  • Plus, the things that parents say to their kids can either encourage and give them confidence, or lower their self-esteem and hold them back in life. So how do we avoid doing the latter? As I researched and wrote my book, “Raising an Entrepreneur,” I talked to 70 parents who raised highly successful adults about how they helped their kids achieve their dreams. To my surprise, although it was an extremely diverse group — of races, religions, socioeconomic brackets and education — all the parents gave their kids the same messages every day. Some of them were tough love, while others offered positive wisdom:
    • “I CAN’T DO EVERYTHING FOR YOU.”
      • These parents were the opposite of “helicopter” parents (a.k.a. overprotective and very involved). Instead, they set clear expectations and trusted their kids to take responsibility. More importantly, they allowed natural consequences to occur. If their kid didn’t study and failed a quiz, for example, they used that as an opportunity for reflection and learning. When Robert Stephens, a former executive at Best Buy, was three years old, he took off all the doorknobs in the house. “My parents weren’t angry, they just told me I had to put them all back,” he said. Stephens became the “fix-it” guy in his family. Then, at 24, he went on to start Geek Squad, a repair company that he later sold for $3 million.
    • “DO YOUR BEST AND BE KIND.”

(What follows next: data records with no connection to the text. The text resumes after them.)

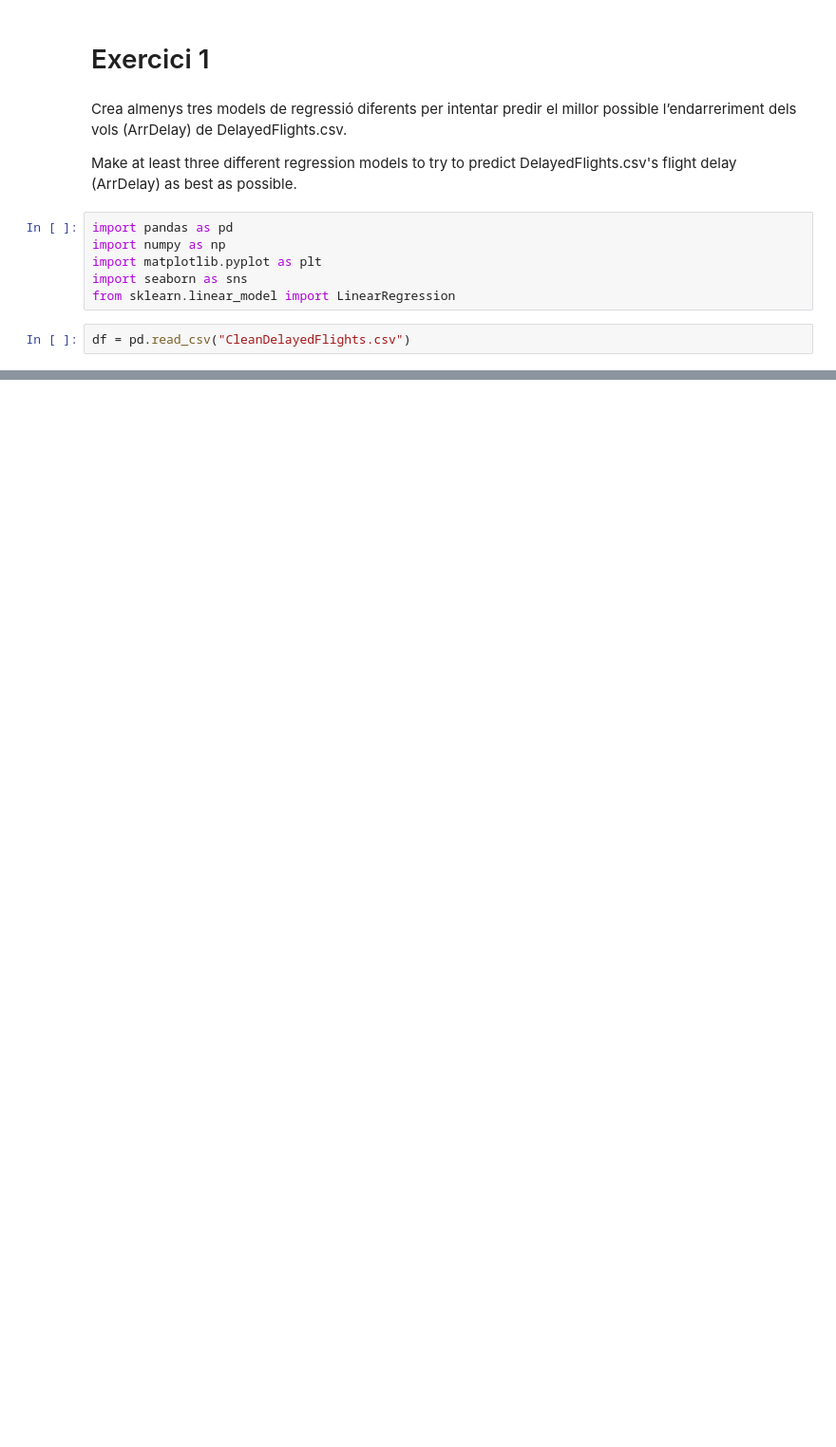
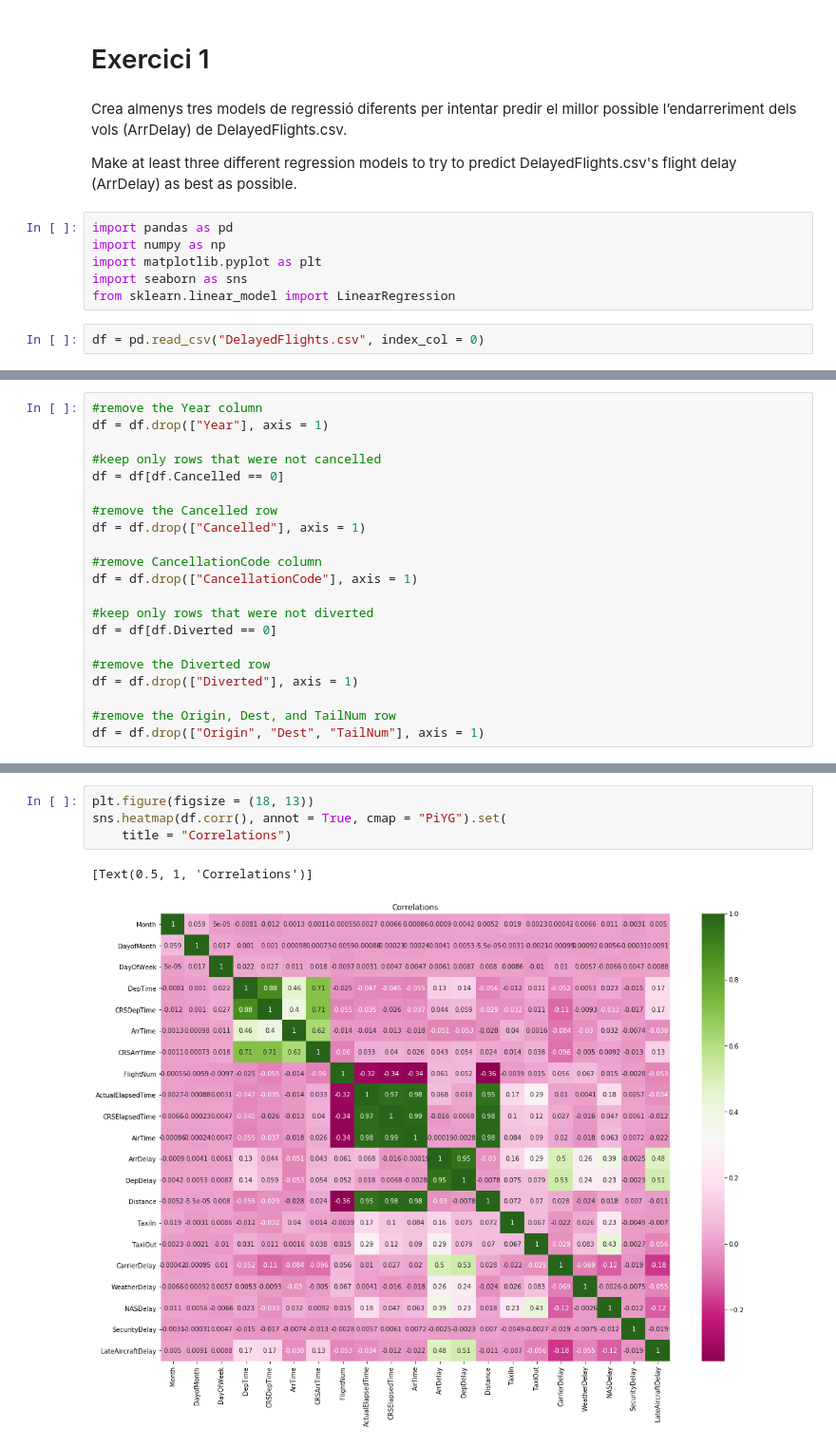
Before and after one commit to mimikyu8/Supervised_Regression, a Jupyter notebook: S09 T02 - Supervised Learning - Regressions.ipynb, the cells around one changed output, grey strips where cells are left out. Shown at 95% size. Cells and saved outputs as stored; diff of their text form; blank space fills up the shorter version.

```diff
--- a/S09 T02 - Supervised Learning - Regressions.ipynb
+++ b/S09 T02 - Supervised Learning - Regressions.ipynb
@@ -11,4 +11,4 @@ import matplotlib.pyplot as plt
 import seaborn as sns
 from sklearn.linear_model import LinearRegression
 # %%
-df = pd.read_csv("CleanDelayedFlights.csv")
+df = pd.read_csv("DelayedFlights.csv", index_col = 0)
@@ -28,0 +58,21 @@ df = pd.read_csv("CleanDelayedFlights.csv")
+# %%
+#remove the Year column
+df = df.drop(["Year"], axis = 1)
+
+#keep only rows that were not cancelled
+df = df[df.Cancelled == 0]
+
+#remove the Cancelled row
+df = df.drop(["Cancelled"], axis = 1)
+
+#remove CancellationCode column
+df = df.drop(["CancellationCode"], axis = 1)
+
+#keep only rows that were not diverted
+df = df[df.Diverted == 0]
+
+#remove the Diverted row
+df = df.drop(["Diverted"], axis = 1)
+
+#remove the Origin, Dest, and TailNum row
+df = df.drop(["Origin", "Dest", "TailNum"], axis = 1)
@@ -28,0 +91,7 @@ df = pd.read_csv("CleanDelayedFlights.csv")
+# %%
+plt.figure(figsize = (18, 13))
+sns.heatmap(df.corr(), annot = True, cmap = "PiYG").set(
+    title = "Correlations")
+# %% [output]
+[Text(0.5, 1, 'Correlations')]
+[figure, added]
```
Also changed, not shown: parts of 7 cells of this notebook.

      • All of the entrepreneurs learned the importance of kindness when they were young. In 2006, Blake Mycoskie founded TOMS, which has given away over 95 million pairs of shoes. His company introduced the “one-for-one” business model, in which one needed item is given away for each item purchased. His mom told me that instilling compassion was an important part of bringing up her children: “We always adopted three or four families at Christmas through our church and bought clothes and toys that we delivered together to the kids.” This was always their “family policy — to help those less fortunate,” she said. “The kids have seen this practiced their entire lives.” For more tune in or click here: https://flipboard.com/@marceltougas/co-parenting-sckcgrarz/-/a-ag2yBnpaRImdlqar-86RiQ%3Aa%3A120171699-%2F0
    • We hope you check out Good Things Utah for these Hot Topics and so much more every morning at 9 am on ABC4.